In contrast with employee engagement, however, the organization creates processes and “hopes” the employee will engage.
The difference may seem subtle, but it is important.
One is organization-centric, the other is employee-centric.
As we’ll see below, it’s possible to build a human-centered, feedback-driven design process that gets better results in multiple areas.
Making a Business Case for Improving the Employee Experience
Research has shown that organizations with top-rated employee experiences:
- Earn more profits
- Have more satisfied customers
- Innovate more
Not only that, poor experiences are on the rise, driving burnout, fatigue, and even health problems.
The causes of burnout can include:
- Unfair treatment at work
- Poor management
- Being on-call after work hours
- Poor work-life balance
According to the Gallup survey mentioned earlier:
- Only 6 in 10 employees agree that they know what is expected of them at work
- 3 in 10 agree that they have the materials and equipment to do their work
- 3 in 10 agree that in the last 7 days they have received praise or recognition for doing good work
- 4 in 10 agree that their supervisor or someone at work seems to care about them as a person
It’s easy to see how these factors can contribute to lower profits, higher turnover, slower innovation, and poorer organizational performance.
Tips for Improving the Employee Experience
So how does a company craft a compelling employee experience?
Here are a few tips:
- Add a sense of meaning to work. One researcher found that call center employees were more productive when they understood the impact their services had on the end users. It’s not hard to see why – helping others is one of the most fundamental sources of meaning.

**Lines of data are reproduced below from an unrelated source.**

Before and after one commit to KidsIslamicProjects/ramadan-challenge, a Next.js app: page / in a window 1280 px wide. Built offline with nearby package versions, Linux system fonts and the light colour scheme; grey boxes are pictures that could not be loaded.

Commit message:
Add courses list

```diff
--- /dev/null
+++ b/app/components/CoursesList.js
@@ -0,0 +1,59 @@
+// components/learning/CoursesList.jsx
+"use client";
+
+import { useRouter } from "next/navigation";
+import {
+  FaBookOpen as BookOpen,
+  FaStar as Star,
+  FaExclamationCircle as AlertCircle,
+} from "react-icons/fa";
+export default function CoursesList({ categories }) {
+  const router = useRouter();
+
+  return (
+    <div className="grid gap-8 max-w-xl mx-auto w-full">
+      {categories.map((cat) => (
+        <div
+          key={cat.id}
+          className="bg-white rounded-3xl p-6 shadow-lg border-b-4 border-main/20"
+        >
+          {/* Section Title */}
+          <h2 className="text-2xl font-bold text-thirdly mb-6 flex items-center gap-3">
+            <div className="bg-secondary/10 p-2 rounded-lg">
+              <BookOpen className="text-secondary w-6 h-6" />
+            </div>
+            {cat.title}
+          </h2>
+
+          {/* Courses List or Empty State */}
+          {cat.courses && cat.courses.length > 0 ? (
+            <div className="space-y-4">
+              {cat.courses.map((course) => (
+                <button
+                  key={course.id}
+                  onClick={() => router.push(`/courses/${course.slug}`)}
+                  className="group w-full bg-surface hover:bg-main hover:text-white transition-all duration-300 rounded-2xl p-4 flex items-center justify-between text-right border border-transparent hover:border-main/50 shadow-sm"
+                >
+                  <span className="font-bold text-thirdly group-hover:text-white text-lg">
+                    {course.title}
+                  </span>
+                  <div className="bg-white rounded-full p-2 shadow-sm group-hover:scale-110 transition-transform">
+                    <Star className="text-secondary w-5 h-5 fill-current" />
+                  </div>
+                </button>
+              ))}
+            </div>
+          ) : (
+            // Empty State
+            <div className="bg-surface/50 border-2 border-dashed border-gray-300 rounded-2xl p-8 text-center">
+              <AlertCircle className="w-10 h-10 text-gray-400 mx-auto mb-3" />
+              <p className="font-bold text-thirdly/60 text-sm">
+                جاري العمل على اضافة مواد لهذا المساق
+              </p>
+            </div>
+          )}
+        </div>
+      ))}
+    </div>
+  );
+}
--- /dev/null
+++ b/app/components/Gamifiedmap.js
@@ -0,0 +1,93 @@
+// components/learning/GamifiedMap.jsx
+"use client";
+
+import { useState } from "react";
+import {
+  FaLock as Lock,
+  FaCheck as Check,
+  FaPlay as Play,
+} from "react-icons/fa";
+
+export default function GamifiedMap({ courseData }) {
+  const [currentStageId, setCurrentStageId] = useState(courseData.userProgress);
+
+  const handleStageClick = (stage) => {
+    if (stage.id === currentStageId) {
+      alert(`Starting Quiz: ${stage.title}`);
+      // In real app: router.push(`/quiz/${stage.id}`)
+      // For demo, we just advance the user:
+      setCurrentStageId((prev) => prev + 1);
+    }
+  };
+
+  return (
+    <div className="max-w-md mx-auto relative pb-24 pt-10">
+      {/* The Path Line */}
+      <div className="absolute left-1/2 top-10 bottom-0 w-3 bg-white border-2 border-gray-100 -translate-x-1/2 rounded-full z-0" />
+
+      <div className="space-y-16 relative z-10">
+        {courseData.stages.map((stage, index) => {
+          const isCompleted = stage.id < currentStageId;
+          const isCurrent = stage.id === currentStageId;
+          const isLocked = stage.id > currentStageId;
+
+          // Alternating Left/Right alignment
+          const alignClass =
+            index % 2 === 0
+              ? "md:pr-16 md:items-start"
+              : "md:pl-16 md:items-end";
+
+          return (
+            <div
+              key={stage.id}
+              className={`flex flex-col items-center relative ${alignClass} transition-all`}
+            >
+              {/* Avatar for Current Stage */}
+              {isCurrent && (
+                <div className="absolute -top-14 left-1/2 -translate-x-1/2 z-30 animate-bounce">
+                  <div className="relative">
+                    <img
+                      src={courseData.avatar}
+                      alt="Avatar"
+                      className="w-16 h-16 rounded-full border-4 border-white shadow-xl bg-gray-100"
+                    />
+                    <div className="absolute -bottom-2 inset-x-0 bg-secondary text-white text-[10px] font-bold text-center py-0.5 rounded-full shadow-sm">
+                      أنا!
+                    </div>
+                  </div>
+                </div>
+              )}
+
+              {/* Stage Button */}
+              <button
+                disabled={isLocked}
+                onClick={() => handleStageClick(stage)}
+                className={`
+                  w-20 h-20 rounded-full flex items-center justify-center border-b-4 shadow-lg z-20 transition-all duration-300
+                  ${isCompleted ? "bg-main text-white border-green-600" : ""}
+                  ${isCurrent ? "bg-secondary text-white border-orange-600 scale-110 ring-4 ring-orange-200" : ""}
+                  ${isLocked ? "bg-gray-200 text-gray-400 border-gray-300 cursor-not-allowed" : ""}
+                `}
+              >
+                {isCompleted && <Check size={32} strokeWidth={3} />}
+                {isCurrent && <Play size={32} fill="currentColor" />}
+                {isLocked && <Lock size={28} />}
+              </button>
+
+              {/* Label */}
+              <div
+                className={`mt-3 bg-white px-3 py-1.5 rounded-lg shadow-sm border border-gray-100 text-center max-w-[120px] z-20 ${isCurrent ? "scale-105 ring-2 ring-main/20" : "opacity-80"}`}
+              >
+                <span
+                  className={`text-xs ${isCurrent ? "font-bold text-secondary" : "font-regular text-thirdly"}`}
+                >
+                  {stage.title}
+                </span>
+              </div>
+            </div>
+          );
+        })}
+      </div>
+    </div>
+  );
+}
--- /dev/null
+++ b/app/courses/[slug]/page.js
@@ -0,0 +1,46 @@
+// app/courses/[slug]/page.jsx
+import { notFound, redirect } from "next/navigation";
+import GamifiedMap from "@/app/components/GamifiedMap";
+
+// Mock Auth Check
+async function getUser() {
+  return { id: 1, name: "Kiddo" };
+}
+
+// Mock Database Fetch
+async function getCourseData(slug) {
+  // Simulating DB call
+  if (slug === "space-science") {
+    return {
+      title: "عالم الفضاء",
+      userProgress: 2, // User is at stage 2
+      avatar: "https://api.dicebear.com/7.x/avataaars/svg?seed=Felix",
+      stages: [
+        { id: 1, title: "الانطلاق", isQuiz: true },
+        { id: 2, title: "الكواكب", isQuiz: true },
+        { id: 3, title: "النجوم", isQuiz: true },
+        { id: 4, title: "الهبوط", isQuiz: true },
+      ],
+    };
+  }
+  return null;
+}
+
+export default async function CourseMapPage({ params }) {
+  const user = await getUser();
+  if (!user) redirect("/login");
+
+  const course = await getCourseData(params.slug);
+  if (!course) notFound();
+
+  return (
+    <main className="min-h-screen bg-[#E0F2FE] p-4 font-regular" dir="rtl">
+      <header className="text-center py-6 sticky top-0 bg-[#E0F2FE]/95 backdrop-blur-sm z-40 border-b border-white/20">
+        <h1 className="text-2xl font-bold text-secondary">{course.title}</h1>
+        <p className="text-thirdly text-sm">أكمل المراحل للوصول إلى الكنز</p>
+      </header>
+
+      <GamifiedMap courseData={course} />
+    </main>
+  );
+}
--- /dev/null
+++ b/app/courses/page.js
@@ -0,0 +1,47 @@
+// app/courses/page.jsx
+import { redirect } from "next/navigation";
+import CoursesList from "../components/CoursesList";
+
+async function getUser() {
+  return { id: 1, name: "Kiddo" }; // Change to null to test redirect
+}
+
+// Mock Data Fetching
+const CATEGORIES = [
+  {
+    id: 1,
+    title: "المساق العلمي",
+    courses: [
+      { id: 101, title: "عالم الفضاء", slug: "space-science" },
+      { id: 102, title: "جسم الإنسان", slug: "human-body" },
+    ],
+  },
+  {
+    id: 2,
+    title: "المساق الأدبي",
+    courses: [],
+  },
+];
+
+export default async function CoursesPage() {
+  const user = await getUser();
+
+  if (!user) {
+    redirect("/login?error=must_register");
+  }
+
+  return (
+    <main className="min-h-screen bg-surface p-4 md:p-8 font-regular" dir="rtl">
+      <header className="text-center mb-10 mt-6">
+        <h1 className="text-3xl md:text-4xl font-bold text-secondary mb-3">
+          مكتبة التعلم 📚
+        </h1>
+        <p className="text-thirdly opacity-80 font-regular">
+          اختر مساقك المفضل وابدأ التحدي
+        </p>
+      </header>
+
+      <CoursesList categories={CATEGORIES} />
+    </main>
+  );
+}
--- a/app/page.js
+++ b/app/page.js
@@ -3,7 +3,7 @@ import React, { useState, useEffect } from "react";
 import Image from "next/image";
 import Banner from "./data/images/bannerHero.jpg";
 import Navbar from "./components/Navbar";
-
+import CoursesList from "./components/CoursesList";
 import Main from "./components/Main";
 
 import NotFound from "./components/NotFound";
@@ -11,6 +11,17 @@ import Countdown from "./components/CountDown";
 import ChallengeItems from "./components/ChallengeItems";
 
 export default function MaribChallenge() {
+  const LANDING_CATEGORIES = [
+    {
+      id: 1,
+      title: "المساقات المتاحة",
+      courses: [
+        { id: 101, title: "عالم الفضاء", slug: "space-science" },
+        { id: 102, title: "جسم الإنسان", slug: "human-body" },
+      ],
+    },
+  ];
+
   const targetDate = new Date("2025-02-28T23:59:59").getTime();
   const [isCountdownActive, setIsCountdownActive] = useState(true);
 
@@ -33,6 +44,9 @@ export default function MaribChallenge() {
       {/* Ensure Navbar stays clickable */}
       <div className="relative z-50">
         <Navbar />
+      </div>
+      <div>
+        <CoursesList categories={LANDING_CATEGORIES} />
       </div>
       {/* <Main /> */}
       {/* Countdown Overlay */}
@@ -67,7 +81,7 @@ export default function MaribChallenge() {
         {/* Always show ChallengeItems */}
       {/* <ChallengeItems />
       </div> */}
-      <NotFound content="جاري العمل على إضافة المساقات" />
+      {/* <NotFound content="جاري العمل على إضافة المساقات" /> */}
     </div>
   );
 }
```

- Engage in a continuous dialogue with employees. Employees have a wealth of feedback that is waiting to be tapped – opinions, tips, advice, comments, and complaints, to name a few. All of this information can be used to improve their experience … and, as a result, their productivity.
- Support effective managers and leaders. Effective management dramatically improves the workplace experience. Analyze your own business to discover top performers, then give them room. And promote those who show potential.
- Experiment with gamification and rewards. Gamification, such as contests, are fun, engaging, and profitable. They help engage employees and make the workplace more fun. Also consider integrating these exercises with social activities and team-building activities.
- Implement well-being programs. On-the-job wellness programs, such as fitness programs, gyms, yoga, and other health programs, can reduce stress. It is easy to become overworked and unhealthy. By helping employees stay healthier, you can keep them happier and more productive.
- Train. Employees need skills to succeed at work. It’s no use giving them tools if they don’t have the proper skills to use those tools. Ensure that your employee training programs are cutting-edge, modern, and profitable.
Finally, remember that the employee experience is an ever-shifting landscape.
Employees will change over time – their needs, demographics, attitudes, and desires.
To keep up with these changes, the employee experience should undergo continual improvement.
Implement some of the measures mentioned here, analyze results, then make adjustments.
By making this a regular business activity, employers can ensure that their employees become ever more engaged, productive, and profitable.